> [Exercise directions]: Locate the line that contains "First line of" in the entries below. Retype it and all following lines through the final one, character for character.

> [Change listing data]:
********

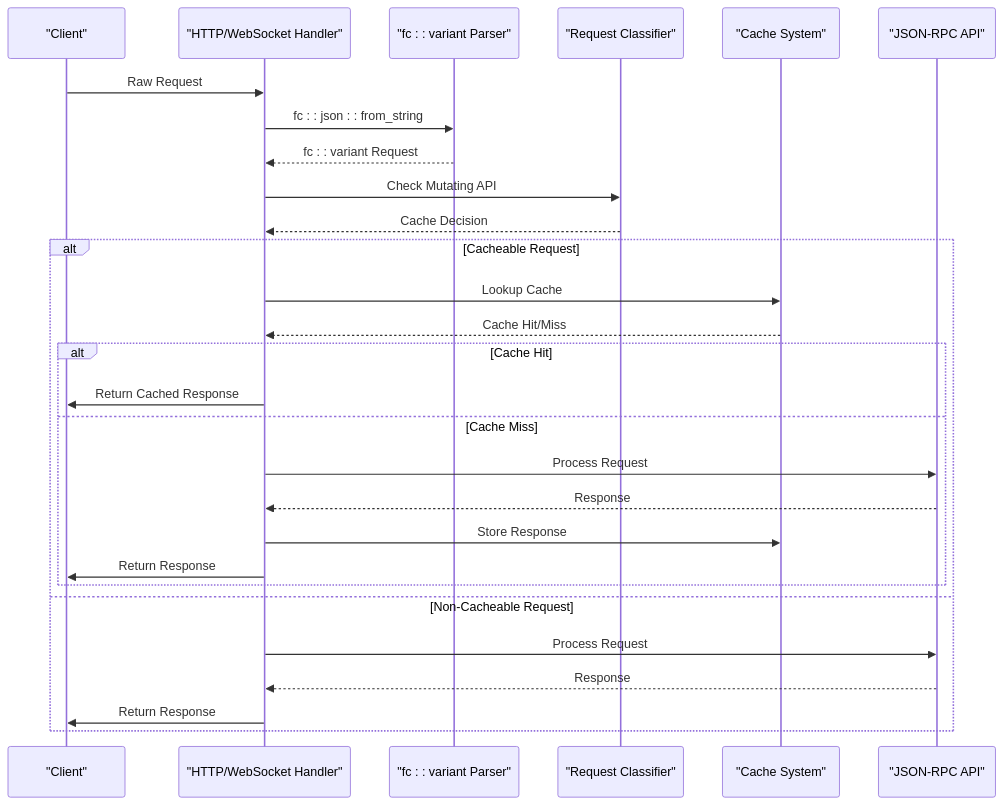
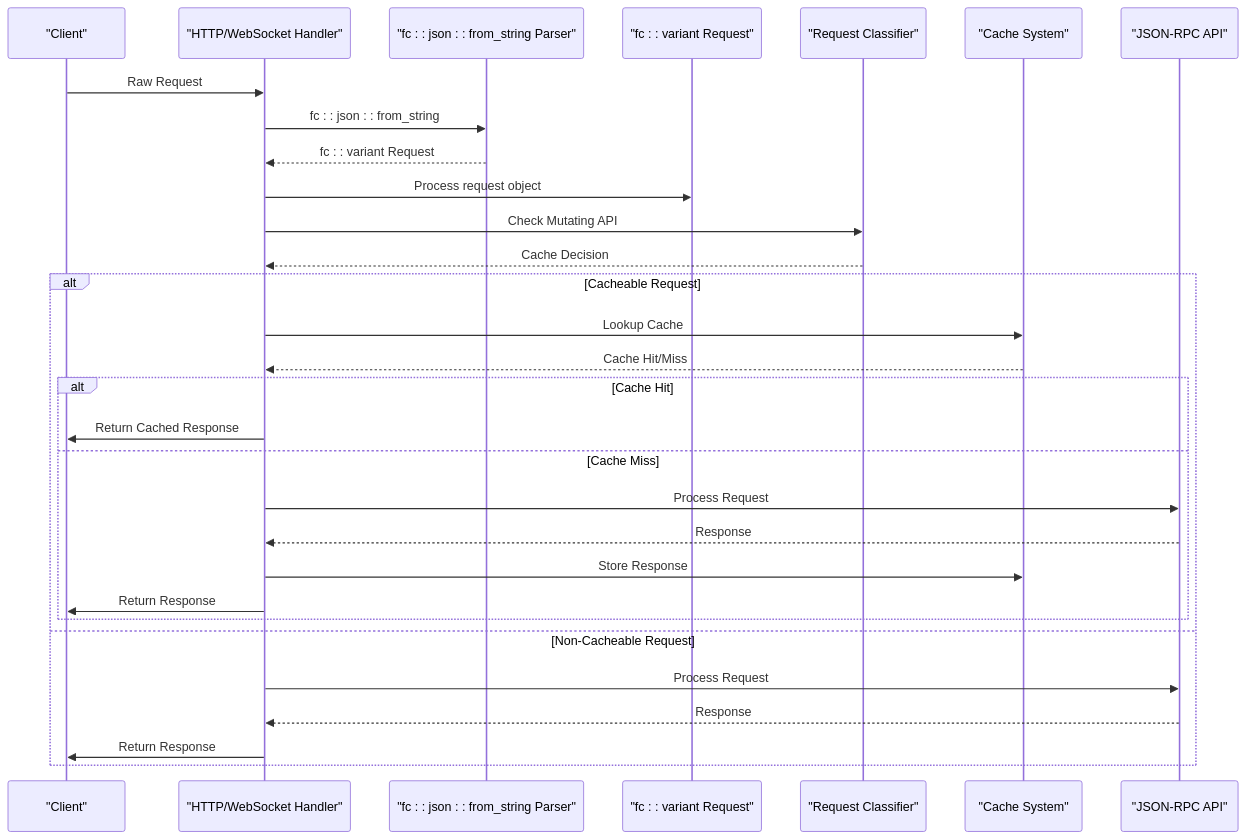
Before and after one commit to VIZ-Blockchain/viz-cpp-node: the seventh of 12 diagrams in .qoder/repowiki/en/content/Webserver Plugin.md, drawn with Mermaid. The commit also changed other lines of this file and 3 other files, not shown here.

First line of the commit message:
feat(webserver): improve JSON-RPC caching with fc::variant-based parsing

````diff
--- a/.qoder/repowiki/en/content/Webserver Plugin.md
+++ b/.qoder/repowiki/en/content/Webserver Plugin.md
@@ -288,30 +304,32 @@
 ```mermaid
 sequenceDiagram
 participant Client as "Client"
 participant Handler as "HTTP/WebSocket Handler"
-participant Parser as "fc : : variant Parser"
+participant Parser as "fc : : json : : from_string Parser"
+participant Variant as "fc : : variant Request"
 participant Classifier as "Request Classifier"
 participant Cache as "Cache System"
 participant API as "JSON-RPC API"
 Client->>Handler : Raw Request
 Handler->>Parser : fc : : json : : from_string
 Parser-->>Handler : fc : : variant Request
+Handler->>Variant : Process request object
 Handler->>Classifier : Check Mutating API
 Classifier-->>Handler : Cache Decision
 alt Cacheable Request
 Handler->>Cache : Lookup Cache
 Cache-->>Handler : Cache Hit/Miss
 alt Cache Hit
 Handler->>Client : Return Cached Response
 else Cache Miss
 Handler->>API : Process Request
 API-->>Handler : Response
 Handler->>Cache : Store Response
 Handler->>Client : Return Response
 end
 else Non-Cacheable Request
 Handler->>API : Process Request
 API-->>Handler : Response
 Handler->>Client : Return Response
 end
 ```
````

********

> [Written solution]:
First line of the commit message:
feat(webserver): improve JSON-RPC caching with fc::variant-based parsing

````diff
--- a/.qoder/repowiki/en/content/Webserver Plugin.md
+++ b/.qoder/repowiki/en/content/Webserver Plugin.md
@@ -288,30 +304,32 @@
 ```mermaid
 sequenceDiagram
 participant Client as "Client"
 participant Handler as "HTTP/WebSocket Handler"
-participant Parser as "fc : : variant Parser"
+participant Parser as "fc : : json : : from_string Parser"
+participant Variant as "fc : : variant Request"
 participant Classifier as "Request Classifier"
 participant Cache as "Cache System"
 participant API as "JSON-RPC API"
 Client->>Handler : Raw Request
 Handler->>Parser : fc : : json : : from_string
 Parser-->>Handler : fc : : variant Request
+Handler->>Variant : Process request object
 Handler->>Classifier : Check Mutating API
 Classifier-->>Handler : Cache Decision
 alt Cacheable Request
 Handler->>Cache : Lookup Cache
 Cache-->>Handler : Cache Hit/Miss
 alt Cache Hit
 Handler->>Client : Return Cached Response
 else Cache Miss
 Handler->>API : Process Request
 API-->>Handler : Response
 Handler->>Cache : Store Response
 Handler->>Client : Return Response
 end
 else Non-Cacheable Request
 Handler->>API : Process Request
 API-->>Handler : Response
 Handler->>Client : Return Response
 end
 ```
````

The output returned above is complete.